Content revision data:
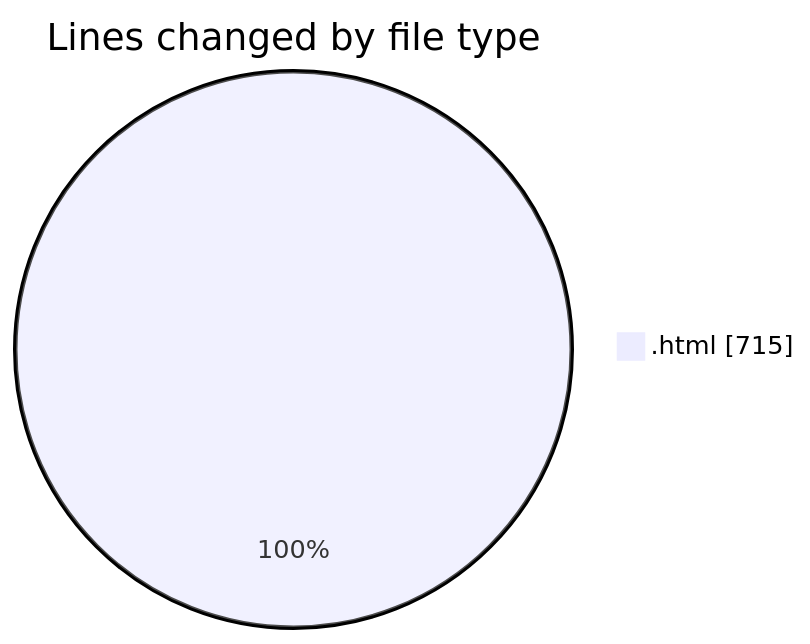
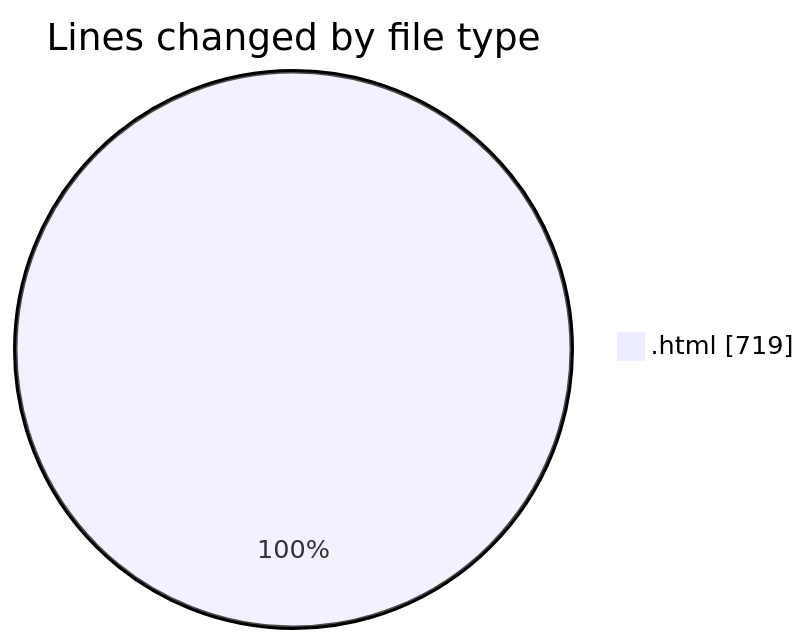
The first of 2 diagrams in 2025-08-09/nxtqube_webapp/README.md (nxtqubesakshisongat/code-tracking), drawn with Mermaid before and after one commit. The commit also changed other lines of this file and 1 other file, not shown here.

````diff
--- a/2025-08-09/nxtqube_webapp/README.md
+++ b/2025-08-09/nxtqube_webapp/README.md
@@ -20,5 +20,5 @@
 ```mermaid
 pie showData
 title Lines changed by file type
-".html" : 715
+".html" : 719
 ```
````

## Task to complete
For each line above that carries the word "README", copy it out.

## Exercise result
The first of 2 diagrams in 2025-08-09/nxtqube_webapp/README.md (nxtqubesakshisongat/code-tracking), drawn with Mermaid before and after one commit. The commit also changed other lines of this file and 1 other file, not shown here.
--- a/2025-08-09/nxtqube_webapp/README.md
+++ b/2025-08-09/nxtqube_webapp/README.md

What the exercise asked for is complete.